TASK DESCRIPTION:
From the data that follows, copy every line with the string "position".
▼
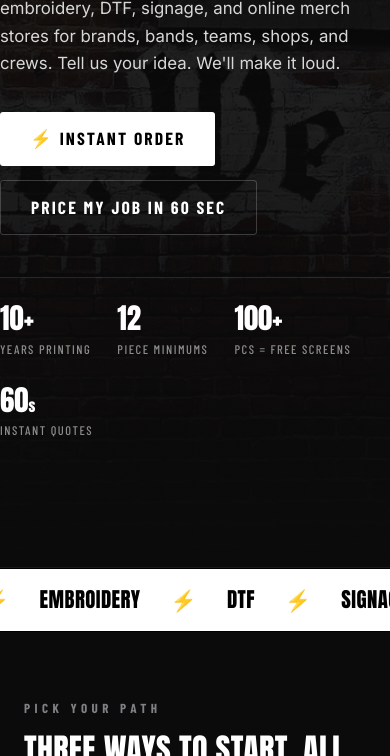
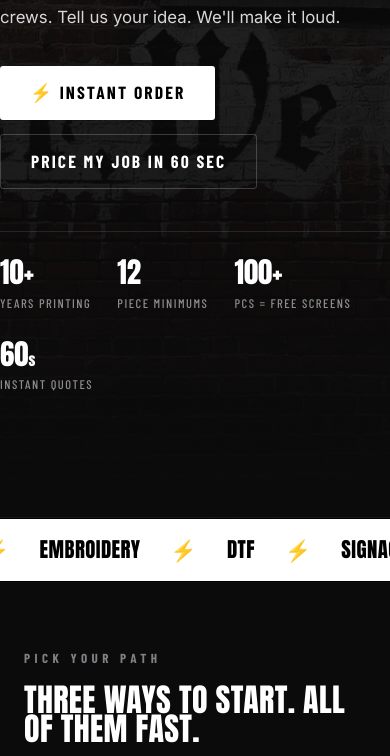
Before and after one commit to marcotteink/soundandfury-site, a plain HTML site: page index.html in a window 390 px wide. Shown: the part 453-1209 px from the top of the page. Drawn offline with nearby package versions, Linux system fonts and the light colour scheme.

Commit message:
Tighten hero top padding (118px to 60px; mobile 90px to 44px)
Co-Authored-By: Claude Opus 4.8 <noreply@anthropic.com>

```diff
--- a/assets/css/site.css
+++ b/assets/css/site.css
@@ -90,7 +90,7 @@ section{padding:90px 0;border-bottom:1px solid var(--line);position:relative}
 .hero-bg{position:absolute;inset:0;z-index:0}
 .hero-bg img{width:100%;height:100%;object-fit:cover;opacity:.34;filter:grayscale(.35) contrast(1.05)}
 .hero-bg::after{content:"";position:absolute;inset:0;background:linear-gradient(180deg,rgba(11,11,12,.55) 0%,rgba(11,11,12,.78) 60%,var(--ink) 100%)}
-.hero-inner{position:relative;z-index:2;padding:118px 0 84px}
+.hero-inner{position:relative;z-index:2;padding:60px 0 80px}
 .hero h1{font-size:clamp(2.9rem,8vw,6.4rem);color:#fff;margin:20px 0 22px;max-width:16ch}
 .hero h1 .hl{color:var(--steel)}
 .hero .lede{font-size:clamp(1.05rem,2vw,1.3rem);color:#d7d7d7;max-width:54ch;margin-bottom:34px}
@@ -273,7 +273,7 @@ footer.site{background:var(--black);padding:64px 0 40px;border-top:1px solid var
 @media(max-width:600px){
   section{padding:62px 0}
   .grid-3,.grid-2,.paths,.gallery,.blog-grid,.glance{grid-template-columns:1fr}
-  .hero-inner{padding:90px 0 64px}
+  .hero-inner{padding:44px 0 60px}
   .hero-stats{gap:26px}
   .foot-top{grid-template-columns:1fr 1fr}
   .foot-brand{grid-column:1 / -1}
```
▲
ANSWER FOR THE TASK:
@@ -90,7 +90,7 @@ section{padding:90px 0;border-bottom:1px solid var(--line);position:relative}
 .hero-bg{position:absolute;inset:0;z-index:0}
 .hero-bg::after{content:"";position:absolute;inset:0;background:linear-gradient(180deg,rgba(11,11,12,.55) 0%,rgba(11,11,12,.78) 60%,var(--ink) 100%)}
-.hero-inner{position:relative;z-index:2;padding:118px 0 84px}
+.hero-inner{position:relative;z-index:2;padding:60px 0 80px}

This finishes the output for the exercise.